Since early recorded history, people have been harnessing the energy of the wind. Wind energy propelled boats along the Nile River as early as 5000 B.C. By 200 B.C., simple windmills in China were pumping water, while vertical-axis windmills with woven reed sails were grinding grain in Persia and the Middle East.
Early in the twentieth century, windmills were commonly used across the Great Plains to pump water and to generate electricity.
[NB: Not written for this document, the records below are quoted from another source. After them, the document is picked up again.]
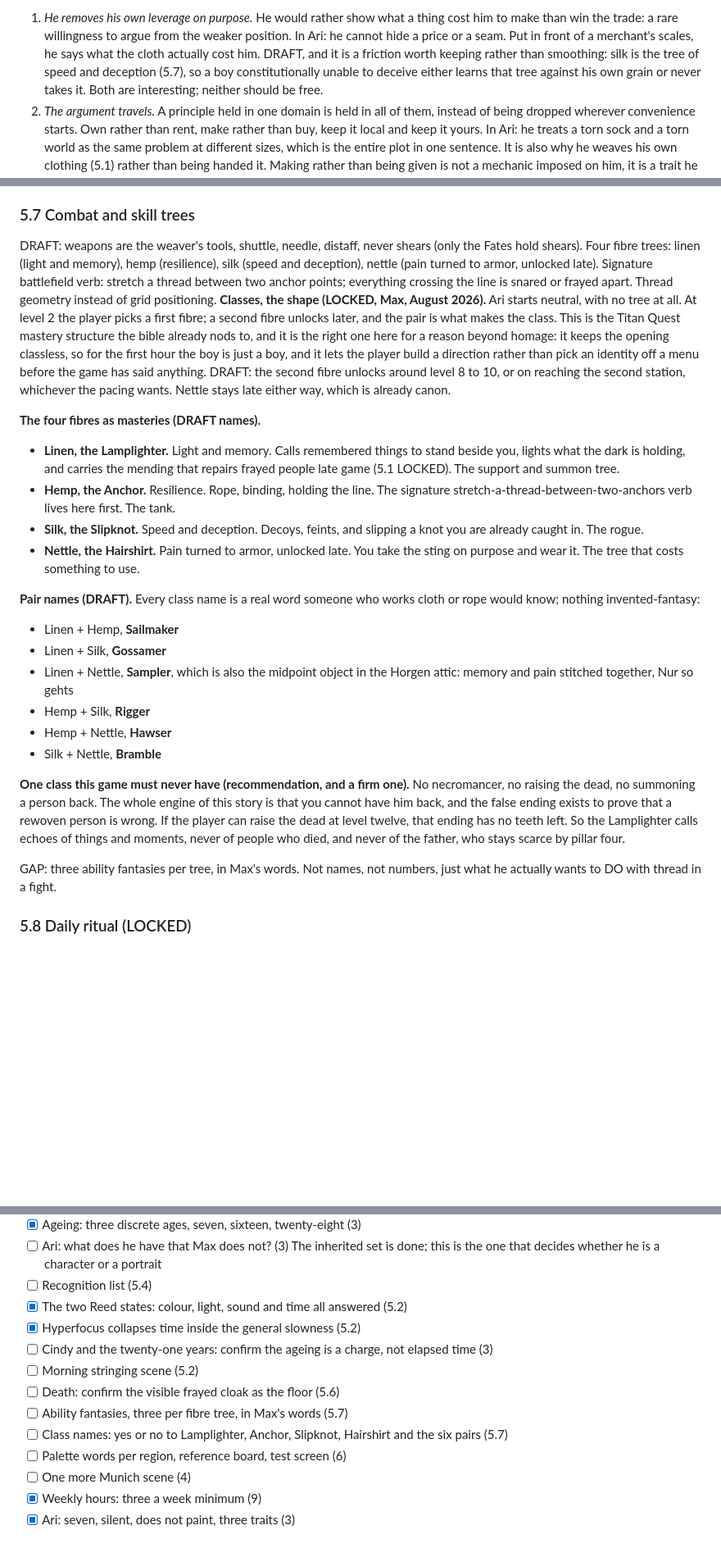
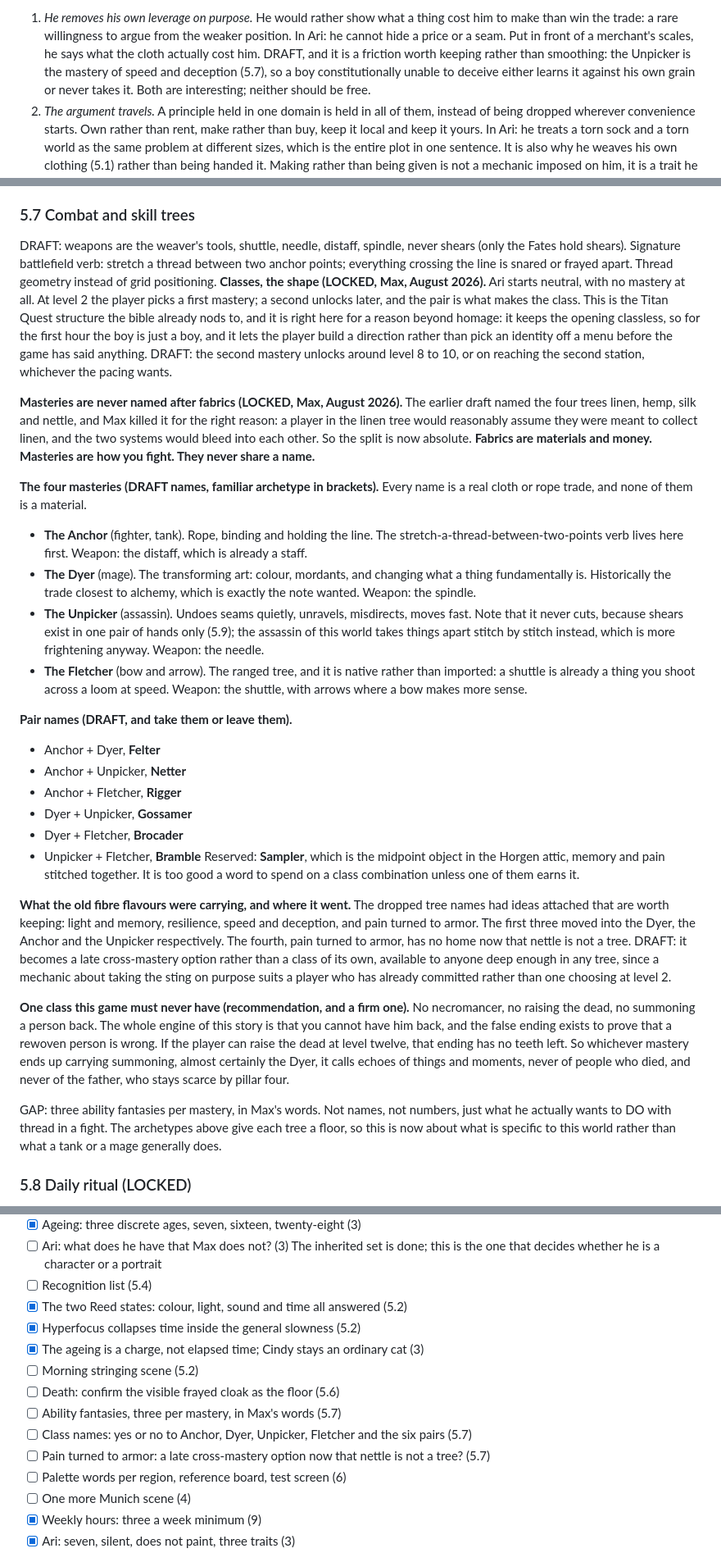
Before and after one commit to Maximilianum96/maxtask, a Markdown page: red-thread/seed/red-thread-bible.md, 3 parts joined by grey strips. Shown at 82% size. Rendered like a GitHub page; blank space fills up the shorter version.

Commit message:
Bible: masteries renamed off the fabrics, and ageing confirmed
Max's call, August 2026: naming trees after fabrics implied that
choosing a class committed you to hoarding one material, so the split
is now absolute. Fabrics are materials and money, masteries are how you
fight, and the two never share a name. The four become the Anchor,
the Dyer, the Unpicker and the Fletcher, mapping to tank, mage,
assassin and ranged, each a real cloth or rope trade with a weaver's
tool as its weapon. Records where the dropped fibre flavours went and
leaves pain-turned-to-armor as a possible late cross-mastery option.
Confirms the ageing as a charge rather than elapsed time.

```diff
--- a/red-thread/seed/red-thread-bible.md
+++ b/red-thread/seed/red-thread-bible.md
@@ -96,7 +96,7 @@ It also settles the child Ari note in Der See and RT-011: those are Ari at the b
 GAP: how does a seven year old fight? The weapons are a weaver's tools, so combat should read as a child improvising with his father's things rather than as a warrior's technique. An animation and art question before it is a systems one.
 **The inherited three, second pass (LOCKED, Max, August 2026).** A sharper reading of the same inheritance. Nothing in it is unique to one person; the distinctiveness is in the combination.
 1. *He removes his own leverage on purpose.* He would rather show what a thing cost him to make than win the trade: a rare willingness to argue from the weaker position.
-   In Ari: he cannot hide a price or a seam. Put in front of a merchant's scales, he says what the cloth actually cost him. DRAFT, and it is a friction worth keeping rather than smoothing: silk is the tree of speed and deception (5.7), so a boy constitutionally unable to deceive either learns that tree against his own grain or never takes it. Both are interesting; neither should be free.
+   In Ari: he cannot hide a price or a seam. Put in front of a merchant's scales, he says what the cloth actually cost him. DRAFT, and it is a friction worth keeping rather than smoothing: the Unpicker is the mastery of speed and deception (5.7), so a boy constitutionally unable to deceive either learns it against his own grain or never takes it. Both are interesting; neither should be free.
 2. *The argument travels.* A principle held in one domain is held in all of them, instead of being dropped wherever convenience starts. Own rather than rent, make rather than buy, keep it local and keep it yours.
    In Ari: he treats a torn sock and a torn world as the same problem at different sizes, which is the entire plot in one sentence. It is also why he weaves his own clothing (5.1) rather than being handed it. Making rather than being given is not a mechanic imposed on him, it is a trait he has.
 3. *He generates concepts far faster than he can execute them.* Max's own note, kept with its edge intact because the honesty is the point: unusual as a rate, and also the trait most likely to cost him.
@@ -245,27 +245,32 @@ GAP: the floor. There has to be a state in which a player with no fabric can sti
 
 ### 5.7 Combat and skill trees
 
-DRAFT: weapons are the weaver's tools, shuttle, needle, distaff, never shears (only the Fates hold shears). Four fibre trees: linen (light and memory), hemp (resilience), silk (speed and deception), nettle (pain turned to armor, unlocked late). Signature battlefield verb: stretch a thread between two anchor points; everything crossing the line is snared or frayed apart. Thread geometry instead of grid positioning.
-**Classes, the shape (LOCKED, Max, August 2026).** Ari starts neutral, with no tree at all. At level 2 the player picks a first fibre; a second fibre unlocks later, and the pair is what makes the class. This is the Titan Quest mastery structure the bible already nods to, and it is the right one here for a reason beyond homage: it keeps the opening classless, so for the first hour the boy is just a boy, and it lets the player build a direction rather than pick an identity off a menu before the game has said anything.
-DRAFT: the second fibre unlocks around level 8 to 10, or on reaching the second station, whichever the pacing wants. Nettle stays late either way, which is already canon.
+DRAFT: weapons are the weaver's tools, shuttle, needle, distaff, spindle, never shears (only the Fates hold shears). Signature battlefield verb: stretch a thread between two anchor points; everything crossing the line is snared or frayed apart. Thread geometry instead of grid positioning.
+**Classes, the shape (LOCKED, Max, August 2026).** Ari starts neutral, with no mastery at all. At level 2 the player picks a first mastery; a second unlocks later, and the pair is what makes the class. This is the Titan Quest structure the bible already nods to, and it is right here for a reason beyond homage: it keeps the opening classless, so for the first hour the boy is just a boy, and it lets the player build a direction rather than pick an identity off a menu before the game has said anything.
+DRAFT: the second mastery unlocks around level 8 to 10, or on reaching the second station, whichever the pacing wants.
 
-**The four fibres as masteries (DRAFT names).**
-- **Linen, the Lamplighter.** Light and memory. Calls remembered things to stand beside you, lights what the dark is holding, and carries the mending that repairs frayed people late game (5.1 LOCKED). The support and summon tree.
-- **Hemp, the Anchor.** Resilience. Rope, binding, holding the line. The signature stretch-a-thread-between-two-anchors verb lives here first. The tank.
-- **Silk, the Slipknot.** Speed and deception. Decoys, feints, and slipping a knot you are already caught in. The rogue.
-- **Nettle, the Hairshirt.** Pain turned to armor, unlocked late. You take the sting on purpose and wear it. The tree that costs something to use.
+**Masteries are never named after fabrics (LOCKED, Max, August 2026).** The earlier draft named the four trees linen, hemp, silk and nettle, and Max killed it for the right reason: a player in the linen tree would reasonably assume they were meant to collect linen, and the two systems would bleed into each other. So the split is now absolute. **Fabrics are materials and money. Masteries are how you fight. They never share a name.**
 
-**Pair names (DRAFT).** Every class name is a real word someone who works cloth or rope would know; nothing invented-fantasy:
-- Linen + Hemp, **Sailmaker**
-- Linen + Silk, **Gossamer**
-- Linen + Nettle, **Sampler**, which is also the midpoint object in the Horgen attic: memory and pain stitched together, Nur so gehts
-- Hemp + Silk, **Rigger**
-- Hemp + Nettle, **Hawser**
-- Silk + Nettle, **Bramble**
+**The four masteries (DRAFT names, familiar archetype in brackets).** Every name is a real cloth or rope trade, and none of them is a material.
+- **The Anchor** (fighter, tank). Rope, binding and holding the line. The stretch-a-thread-between-two-points verb lives here first. Weapon: the distaff, which is already a staff.
+- **The Dyer** (mage). The transforming art: colour, mordants, and changing what a thing fundamentally is. Historically the trade closest to alchemy, which is exactly the note wanted. Weapon: the spindle.
+- **The Unpicker** (assassin). Undoes seams quietly, unravels, misdirects, moves fast. Note that it never cuts, because shears exist in one pair of hands only (5.9); the assassin of this world takes things apart stitch by stitch instead, which is more frightening anyway. Weapon: the needle.
+- **The Fletcher** (bow and arrow). The ranged tree, and it is native rather than imported: a shuttle is already a thing you shoot across a loom at speed. Weapon: the shuttle, with arrows where a bow makes more sense.
 
-**One class this game must never have (recommendation, and a firm one).** No necromancer, no raising the dead, no summoning a person back. The whole engine of this story is that you cannot have him back, and the false ending exists to prove that a rewoven person is wrong. If the player can raise the dead at level twelve, that ending has no teeth left. So the Lamplighter calls echoes of things and moments, never of people who died, and never of the father, who stays scarce by pillar four.
+**Pair names (DRAFT, and take them or leave them).**
+- Anchor + Dyer, **Felter**
+- Anchor + Unpicker, **Netter**
+- Anchor + Fletcher, **Rigger**
+- Dyer + Unpicker, **Gossamer**
+- Dyer + Fletcher, **Brocader**
+- Unpicker + Fletcher, **Bramble**
+Reserved: **Sampler**, which is the midpoint object in the Horgen attic, memory and pain stitched together. It is too good a word to spend on a class combination unless one of them earns it.
 
-GAP: three ability fantasies per tree, in Max's words. Not names, not numbers, just what he actually wants to DO with thread in a fight.
+**What the old fibre flavours were carrying, and where it went.** The dropped tree names had ideas attached that are worth keeping: light and memory, resilience, speed and deception, and pain turned to armor. The first three moved into the Dyer, the Anchor and the Unpicker respectively. The fourth, pain turned to armor, has no home now that nettle is not a tree. DRAFT: it becomes a late cross-mastery option rather than a class of its own, available to anyone deep enough in any tree, since a mechanic about taking the sting on purpose suits a player who has already committed rather than one choosing at level 2.
+
+**One class this game must never have (recommendation, and a firm one).** No necromancer, no raising the dead, no summoning a person back. The whole engine of this story is that you cannot have him back, and the false ending exists to prove that a rewoven person is wrong. If the player can raise the dead at level twelve, that ending has no teeth left. So whichever mastery ends up carrying summoning, almost certainly the Dyer, it calls echoes of things and moments, never of people who died, and never of the father, who stays scarce by pillar four.
+
+GAP: three ability fantasies per mastery, in Max's words. Not names, not numbers, just what he actually wants to DO with thread in a fight. The archetypes above give each tree a floor, so this is now about what is specific to this world rather than what a tank or a mage generally does.
 
 ### 5.8 Daily ritual (LOCKED)
 
@@ -354,11 +359,12 @@ From Max:
 - [ ] Recognition list (5.4)
 - [x] The two Reed states: colour, light, sound and time all answered (5.2)
 - [x] Hyperfocus collapses time inside the general slowness (5.2)
-- [ ] Cindy and the twenty-one years: confirm the ageing is a charge, not elapsed time (3)
+- [x] The ageing is a charge, not elapsed time; Cindy stays an ordinary cat (3)
 - [ ] Morning stringing scene (5.2)
 - [ ] Death: confirm the visible frayed cloak as the floor (5.6)
-- [ ] Ability fantasies, three per fibre tree, in Max's words (5.7)
-- [ ] Class names: yes or no to Lamplighter, Anchor, Slipknot, Hairshirt and the six pairs (5.7)
+- [ ] Ability fantasies, three per mastery, in Max's words (5.7)
+- [ ] Class names: yes or no to Anchor, Dyer, Unpicker, Fletcher and the six pairs (5.7)
+- [ ] Pain turned to armor: a late cross-mastery option now that nettle is not a tree? (5.7)
 - [ ] Palette words per region, reference board, test screen (6)
 - [ ] One more Munich scene (4)
 - [x] Weekly hours: three a week minimum (9)
```
Also changed, not shown: other parts of red-thread/seed/red-thread-bible.md (+2 -2 lines).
New ways of using the energy of the wind eventually spread around the world. By the 11th century, people in the Middle East were using windmills extensively for food production; returning merchants and crusaders carried this idea back to Europe. The Dutch refined the windmill and adapted it for draining lakes and marshes in the Rhine River Delta. When settlers took this technology to the New World in the late 19th century, they began using windmills to pump water for farms and ranches, and later, to generate electricity for homes and industry.
Industrialization, first in Europe and later in America, led to a gradual decline in the use of windmills. The steam engine replaced European water-pumping windmills. In the 1930s, the Rural Electrification Administration’s programs brought inexpensive electric power to most rural areas in the United States.
However, industrialization also sparked the development of larger windmills to generate electricity. Commonly called wind turbines, these machines appeared in Denmark as early as 1890. In the 1940s the largest wind turbine of the time began operating on a Vermont hilltop known as Grandpa’s Knob. This turbine, rated at 1.25 megawatts in winds of about 30 mph, fed electric power to the local utility network for several months during World War II.
The popularity of using the energy in the wind has always fluctuated with the price of fossil fuels. When fuel prices fell after World War II, interest in wind turbines waned. But when the price of oil skyrocketed in the 1970s, so did worldwide interest in wind turbine generators.
The wind turbine technology R&D that followed the oil embargoes of the 1970s refined old ideas and introduced new ways of converting wind energy into useful power. Many of these approaches have been demonstrated in “wind farms” or wind power plants — groups of turbines that feed electricity into the utility grid — in the United States and Europe.
Today, the lessons learned from more than a decade of operating wind power plants, along with continuing R&D, have made wind-generated electricity very close in cost to the power from conventional utility generation in some locations. Wind energy is the world’s fastest-growing energy source and will power industry, businesses and homes with clean, renewable electricity for many years to come. Continue reading History of Wind Energy